Hurricane Florence and Climate Change

Rohan Bagchi, Writer

Hang on for a minute...we're trying to find some more stories you might like.


Email This Story






Hurricane Florence occurred from August 31st to September 19th in 2018, and its effects were record-breaking. Florence killed more than 32 people and disrupted the lives of millions living in the Southern United States. Many predict that Florence will have a negative effect on the US economy. This hurricane, along with other recent Hurricanes, have done vast damage to the United States, costing billions of dollars and hurting numerous lives. But why are hurricanes becoming more intense?

Hurricanes initially form over the ocean, where air is warm and moist.

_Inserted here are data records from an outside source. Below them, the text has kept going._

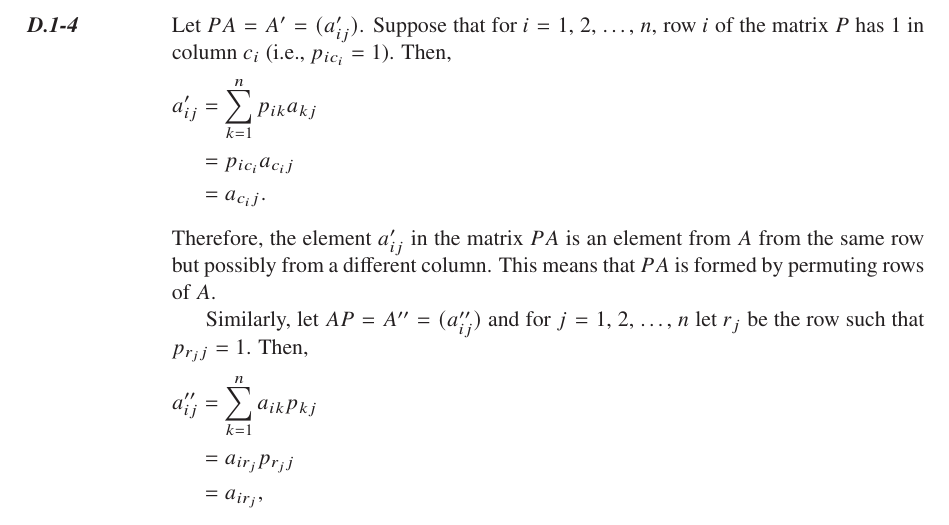
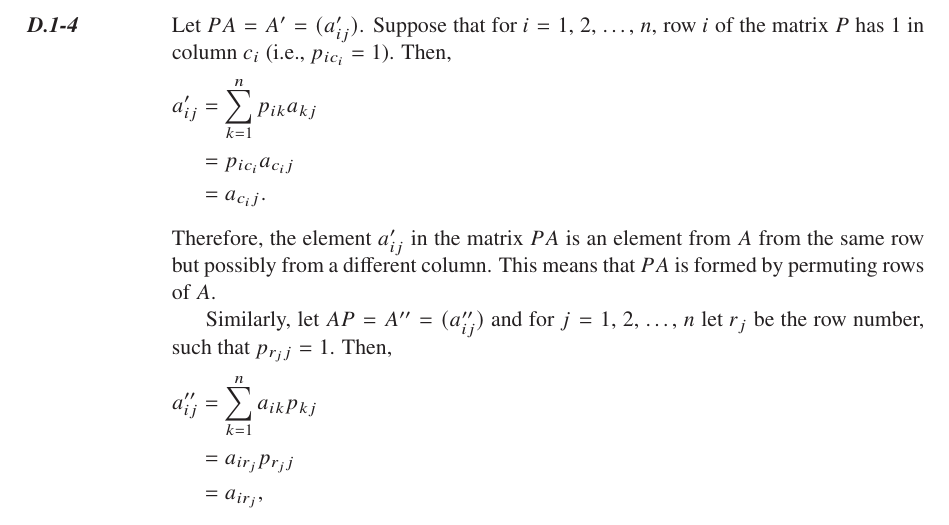
Before and after one commit to wojtask/clrs4e-solutions, a LaTeX thesis (clrs4e-solutions.tex, which reads appendixd/sections/1/4.tex): part of page 58 of 61, cut so that both start at the same text. Compiled offline with pdfLaTeX; a missing font is replaced by an installed copy or a similar font.

Commit message:
#1548 minor clarification in D.1-4

```diff
--- a/appendixd/sections/1/4.tex
+++ b/appendixd/sections/1/4.tex
@@ -9,7 +9,7 @@ Then,
 Therefore, the element $a_{ij}'$ in the matrix $PA$ is an element from $A$ from the same row but possibly from a different column.
 This means that $PA$ is formed by permuting rows of $A$.
 
-Similarly, let $AP=A''=(a_{ij}'')$ and for $j=1$, 2, \dots, $n$ let $r_j$ be the row such that $p_{r_jj}=1$.
+Similarly, let $AP=A''=(a_{ij}'')$ and for $j=1$, 2, \dots, $n$ let $r_j$ be the row number, such that $p_{r_jj}=1$.
 Then,
 \begin{align*}
     a_{ij}'' &= \sum_{k=1}^na_{ik}p_{kj} \\
```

A low pressure center causes winds to travel from areas of higher pressure to the low pressure center. The speed of the wind depends on the pressure gradient: the lower the pressure of the center is, the faster the wind speeds. Wind speeds of hurricanes determine their category, measured by the Saffir Simpson scale. The water vapor content and temperature in the hurricane’s environment also determines the amount of precipitation. This is why most hurricanes are strong as they enter the Southeast US, but become weaker as they reach New England. Unlike the South, New England is colder and drier. 

Studies have shown that human-induced greenhouse gas emissions have contributed greatly to a warming Earth. Many argue that the Earth is naturally warming. This is true, but the extent to which it is warming currently is much, much more than it is supposed to. Currently, the earth is warming exponentially. The main effects of the current warming of Earth is an increase in the average temperature, but also a change in water vapor content. Since more water is evaporating in the Western US, the Western US is becoming drier. Consequently, more water vapor is getting pushed eastward, causing flooding in the Eastern US. 

These changes have caused Atlantic hurricanes to become more intense. Meteorologists predict that the intensity of hurricanes will increase, but their frequency will decrease. If humans do not act to reduce the effects of climate change, intense hurricanes will become one of its many extreme effects. Currently, it is already too late to solve some climate-related problems; at best we can reduce some problems, but it will take reducing factory emissions and fossil fuel production, which is a controversial situation.